As the old year draws to a close there can be no doubt – to borrow from the old Chinese curse – that we live in ‘interesting times’. Our worldwide political, trade and economic turbulence is clearly set to continue and in these circumstances, business – our own packaging sector included – must most often nurture an instinct for fending for itself.
This background has, in part, been the trigger for the Packaging Federation to join lobbying forces this year with many like-minded bodies in the supply chain, most notably the Food and Drink Federation (FDF). Together we represent some 20% of UK manufacturing employment. It makes complete sense to bring our full economic weight to the forefront, to demonstrate the urgent issues in our supply chain, and to argue for policies that protect and serve our businesses, our society and country.

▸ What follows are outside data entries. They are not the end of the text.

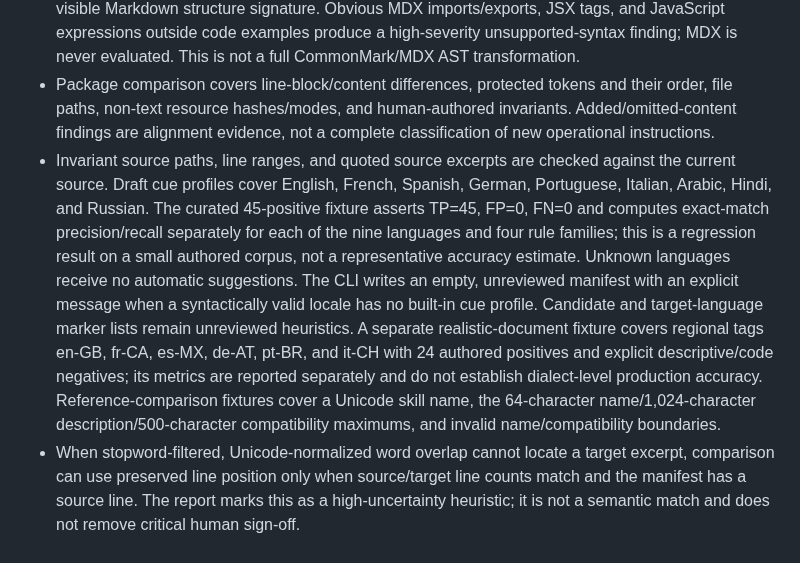
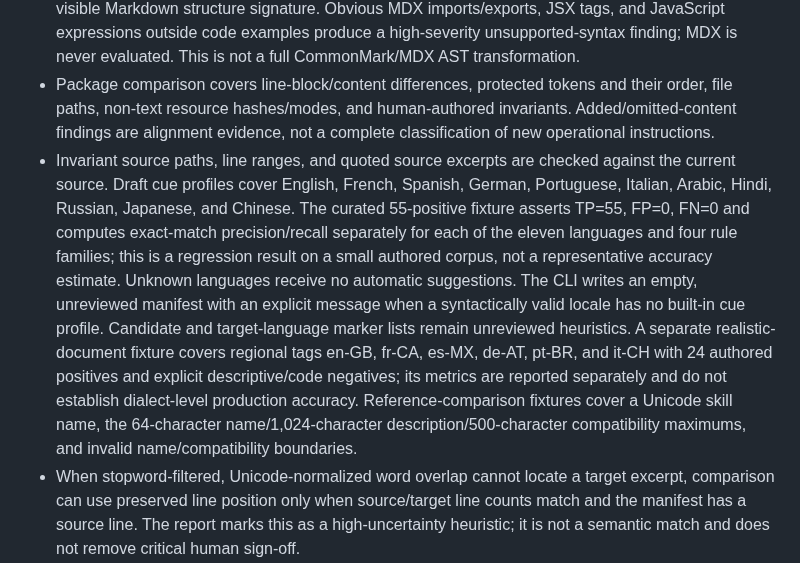
Before and after one commit to VireonNoctis/SkillTether, a Markdown page: docs/implementation-status.md, the part around the change. GitHub-like rendering.

Commit message:
docs: update invariant corpus to eleven primary languages

```diff
--- a/docs/implementation-status.md
+++ b/docs/implementation-status.md
@@ -25,7 +25,7 @@ This page describes the repository implementation, not the entire long-term Skil
 - Markdown translation uses one shared parser profile: CommonMark plus GFM-like tables, strikethrough, task lists and alerts, plus footnotes and definition lists. Parser inline source maps gate translation eligibility so only lines owned by inline prose nodes are sent to adapters; frontmatter, fenced/indented code, and non-inline block content remain opaque. Nested list/blockquote prefixes are retained. The transformer masks/restores supported syntax and opaque regions: frontmatter, fenced/indented code, inline-code spans, URLs and link/image/reference-link/footnote delimiters, emphasis delimiters, task-list checkboxes, escaped punctuation, hard line breaks, HTML tags, and table pipes. Table-cell prose can be translated while separators stay intact. Multiline HTML comments and recognized code-bearing HTML blocks remain opaque. The parser requires markdown-it-py 4.1+, mdit-py-plugins, and linkify-it-py.
 - Translation fails closed on deleted/duplicated/reordered syntax placeholders, provider-injected line breaks or unsupported controls, invalid response values, exceeded budgets, or a changed parser-visible Markdown structure signature. Obvious MDX imports/exports, JSX tags, and JavaScript expressions outside code examples produce a high-severity unsupported-syntax finding; MDX is never evaluated. This is not a full CommonMark/MDX AST transformation.
 - Package comparison covers line-block/content differences, protected tokens and their order, file paths, non-text resource hashes/modes, and human-authored invariants. Added/omitted-content findings are alignment evidence, not a complete classification of new operational instructions.
-- Invariant source paths, line ranges, and quoted source excerpts are checked against the current source. Draft cue profiles cover English, French, Spanish, German, Portuguese, Italian, Arabic, Hindi, and Russian. The curated 45-positive fixture asserts TP=45, FP=0, FN=0 and computes exact-match precision/recall separately for each of the nine languages and four rule families; this is a regression result on a small authored corpus, not a representative accuracy estimate. Unknown languages receive no automatic suggestions. The CLI writes an empty, unreviewed manifest with an explicit message when a syntactically valid locale has no built-in cue profile. Candidate and target-language marker lists remain unreviewed heuristics. A separate realistic-document fixture covers regional tags en-GB, fr-CA, es-MX, de-AT, pt-BR, and it-CH with 24 authored positives and explicit descriptive/code negatives; its metrics are reported separately and do not establish dialect-level production accuracy. Reference-comparison fixtures cover a Unicode skill name, the 64-character name/1,024-character description/500-character compatibility maximums, and invalid name/compatibility boundaries.
+- Invariant source paths, line ranges, and quoted source excerpts are checked against the current source. Draft cue profiles cover English, French, Spanish, German, Portuguese, Italian, Arabic, Hindi, Russian, Japanese, and Chinese. The curated 55-positive fixture asserts TP=55, FP=0, FN=0 and computes exact-match precision/recall separately for each of the eleven languages and four rule families; this is a regression result on a small authored corpus, not a representative accuracy estimate. Unknown languages receive no automatic suggestions. The CLI writes an empty, unreviewed manifest with an explicit message when a syntactically valid locale has no built-in cue profile. Candidate and target-language marker lists remain unreviewed heuristics. A separate realistic-document fixture covers regional tags en-GB, fr-CA, es-MX, de-AT, pt-BR, and it-CH with 24 authored positives and explicit descriptive/code negatives; its metrics are reported separately and do not establish dialect-level production accuracy. Reference-comparison fixtures cover a Unicode skill name, the 64-character name/1,024-character description/500-character compatibility maximums, and invalid name/compatibility boundaries.
 - When stopword-filtered, Unicode-normalized word overlap cannot locate a target excerpt, comparison can use preserved line position only when source/target line counts match and the manifest has a source line. The report marks this as a high-uncertainty heuristic; it is not a semantic match and does not remove critical human sign-off.
 - Invariant manifests optionally accept paired `target_lines` and `target_text` anchors for the exact localized passage in the corresponding relative resource. The comparator verifies the current target excerpt deterministically and uses it instead of word-overlap/positional guessing; stale anchors produce a deterministic critical finding and are permanent approval blockers. A valid anchor improves evidence location only—it does not prove semantic equivalence or remove critical human sign-off. Expected numeric literals normalize Unicode decimal digits (category `Nd`) before exact boundary matching; separators, units, and number words are not converted or inferred. Cross-script target anchors improve location evidence only and retain critical human sign-off.
 - Invariant source paths, line ranges, and quoted source excerpts are checked against the current source. Stale or invalid anchors create deterministic critical findings and cannot be bypassed by an approval disposition; fix the manifest and rerun comparison.
```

Over the coming twelve months I believe it also behoves us – and here I speak to all UK packaging businesses – not to turn our backs on the spectacle that often masquerades as politics. Instead – and perhaps counter to instinct – we should learn to walk towards the sound of battle and to practice the art of meaningful engagement with our legislators and democratic representatives.
I suggest that all UK packaging businesses could and should profit greatly from inviting their local MP to their place of business; opening up and maintaining a dialogue that embraces all the real and current issues; employment, competitiveness; trading and so on.
Rest assured that in these post-Brexit days there will be no shortage of talking points; jobs, legislations, tariffs, import/export, exchange rates and many other issues.
Also know that your MP will thank you for the meeting opportunity and for having reached out: A doorstep briefing and a some realpolitik facts from his/her constituency gives an MP ten times more value than any white paper or desk research. In addition, the photo-opportunity and the PR value are often most welcome.
Engaging with the political mainstream in this way enables local concerns to be shared. It also gives us an opportunity to remind politicians that the continuing health and development of our packaging sector is a key bellwether for our world as a whole.
It is simply a fact that effective and environmental delivery systems (packaging) for goods and services enable the continuing development and survival of humanity, distributing and preserving resources of all kinds.
Packaging has an essential social purpose to fulfill. At our best, therefore, we are a hugely innovative, well-invested, highly productive and fast reacting element that is part of the centre of myriad supply chains.
As we enter this year’s festive season and our uncertain future there are some signs of trepidation. We should, however, maintain plenty of confidence in our track record of innovation and in our ability to serve and prosper.
Warmest seasons greetings to you